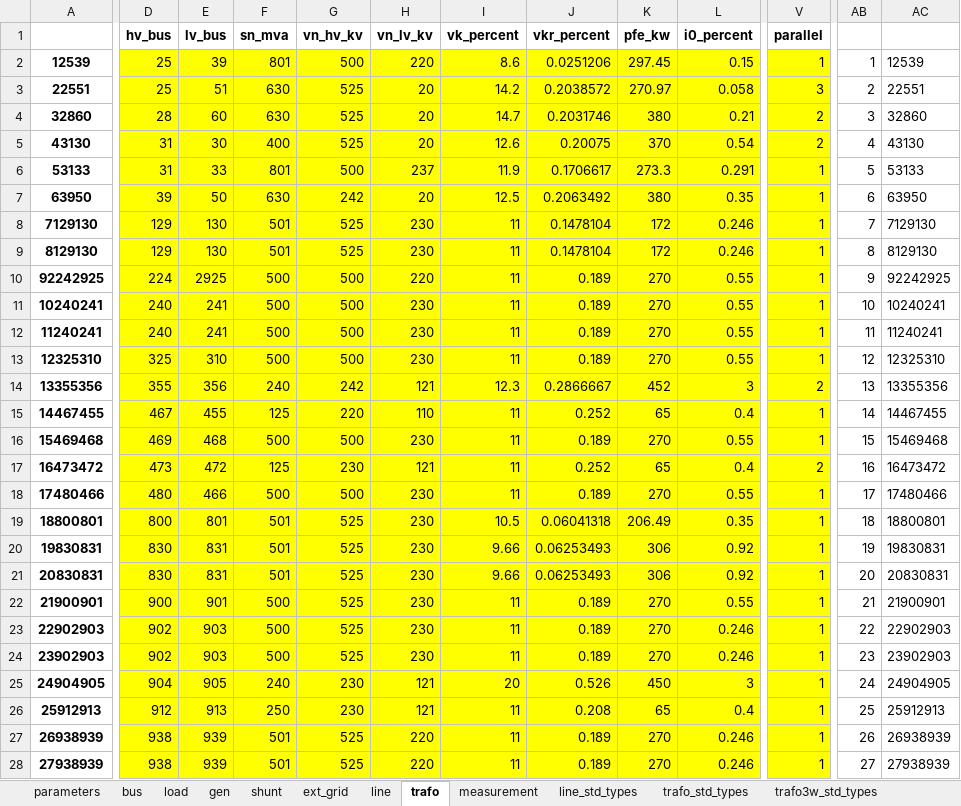
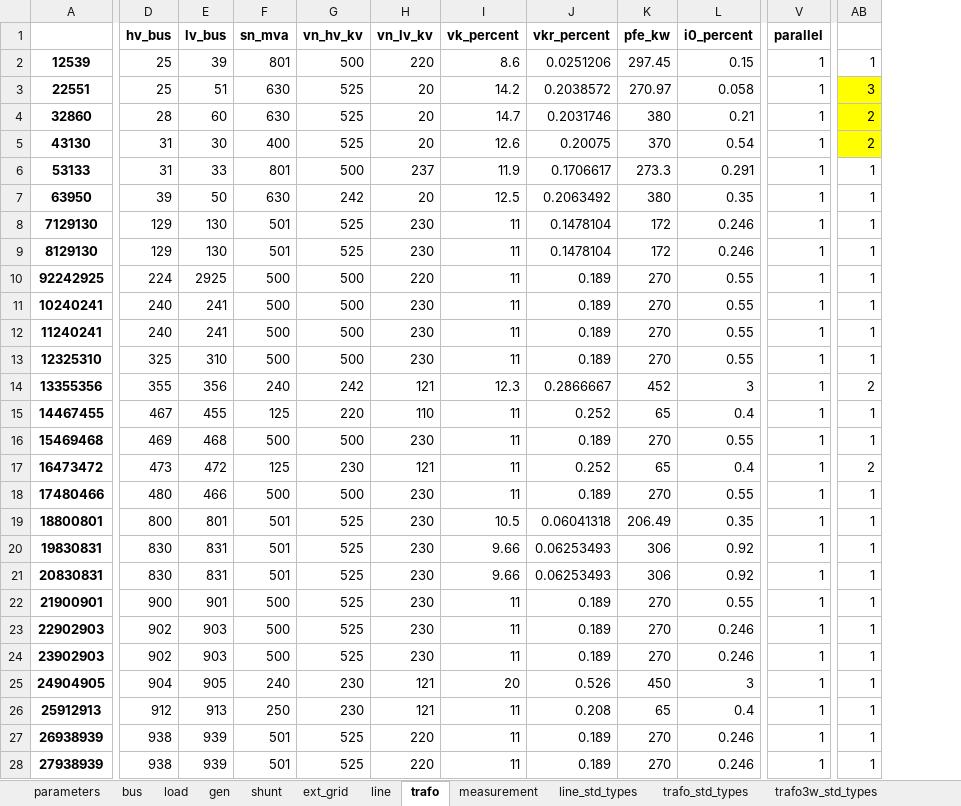
Before and after one commit to AzamatIlyasov/pandafp, an Excel workbook: demo/WACS/wacs_new1.xlsx, sheet trafo, drawn as a sheet; only a part is shown, gaps mark what is left out; values as stored, in another font and other column widths than the file's, no borders; conditional formats not drawn; removed rows and columns are numbered as before the commit, all else as after; the diff covers the shown part only; the diff names each change by its address in the sheet, - before the commit and + after, or states it on an @@ line.

```diff
--- a/demo/WACS/wacs_new1.xlsx (sheet trafo)
+++ b/demo/WACS/wacs_new1.xlsx (sheet trafo)
-column AB, rows 2-28: 1 | 2 | 3 | 4 | 5 | 6 | 7 | 8 | 9 | 10 | 11 | 12 | 13 | 14 | 15 | 16 | 17 | 18 | 19 | 20 | 21 | 22 | 23 | 24 | 25 | 26 | 27
-column AC, rows 2-28: 12539 | 22551 | 32860 | 43130 | 53133 | 63950 | 7129130 | 8129130 | 92242925 | 10240241 | 11240241 | 12325310 | 13355356 | 14467455 | 15469468 | 16473472 | 17480466 | 18800801 | 19830831 | 20830831 | 21900901 | 22902903 | 23902903 | 24904905 | 25912913 | 26938939 | 27938939
+column AB, rows 2-28: 1 | 3 | 2 | 2 | 1 | 1 | 1 | 1 | 1 | 1 | 1 | 1 | 2 | 1 | 1 | 2 | 1 | 1 | 1 | 1 | 1 | 1 | 1 | 1 | 1 | 1 | 1
-D2:L28 fill: #FFFF00
+D2:L28 fill: none
-V2:V28 fill: #FFFF00
+V2:V28 fill: none
-V3 (parallel): 3
+V3 (parallel): 1
-V4:V5 (parallel): 2
+V4:V5 (parallel): 1
-V14 (parallel): 2
+V14 (parallel): 1
-V17 (parallel): 2
+V17 (parallel): 1
```
Also changed, not shown: cell formats elsewhere in this sheet, sheet shunt, sheet load, sheet gen, sheet trafo_std_types, sheet line_std_types, sheet line, 1 more sheet, demo/EMS/net_cspa2.xlsx, 15 other files.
--------------------------------
* Your instructions *
Print the whole listing exactly, please, and keep any images out of it.

* Written solution *
Before and after one commit to AzamatIlyasov/pandafp, an Excel workbook: demo/WACS/wacs_new1.xlsx, sheet trafo, drawn as a sheet; only a part is shown, gaps mark what is left out; values as stored, in another font and other column widths than the file's, no borders; conditional formats not drawn; removed rows and columns are numbered as before the commit, all else as after; the diff covers the shown part only; the diff names each change by its address in the sheet, - before the commit and + after, or states it on an @@ line.

```diff
--- a/demo/WACS/wacs_new1.xlsx (sheet trafo)
+++ b/demo/WACS/wacs_new1.xlsx (sheet trafo)
-column AB, rows 2-28: 1 | 2 | 3 | 4 | 5 | 6 | 7 | 8 | 9 | 10 | 11 | 12 | 13 | 14 | 15 | 16 | 17 | 18 | 19 | 20 | 21 | 22 | 23 | 24 | 25 | 26 | 27
-column AC, rows 2-28: 12539 | 22551 | 32860 | 43130 | 53133 | 63950 | 7129130 | 8129130 | 92242925 | 10240241 | 11240241 | 12325310 | 13355356 | 14467455 | 15469468 | 16473472 | 17480466 | 18800801 | 19830831 | 20830831 | 21900901 | 22902903 | 23902903 | 24904905 | 25912913 | 26938939 | 27938939
+column AB, rows 2-28: 1 | 3 | 2 | 2 | 1 | 1 | 1 | 1 | 1 | 1 | 1 | 1 | 2 | 1 | 1 | 2 | 1 | 1 | 1 | 1 | 1 | 1 | 1 | 1 | 1 | 1 | 1
-D2:L28 fill: #FFFF00
+D2:L28 fill: none
-V2:V28 fill: #FFFF00
+V2:V28 fill: none
-V3 (parallel): 3
+V3 (parallel): 1
-V4:V5 (parallel): 2
+V4:V5 (parallel): 1
-V14 (parallel): 2
+V14 (parallel): 1
-V17 (parallel): 2
+V17 (parallel): 1
```
Also changed, not shown: cell formats elsewhere in this sheet, sheet shunt, sheet load, sheet gen, sheet trafo_std_types, sheet line_std_types, sheet line, 1 more sheet, demo/EMS/net_cspa2.xlsx, 15 other files.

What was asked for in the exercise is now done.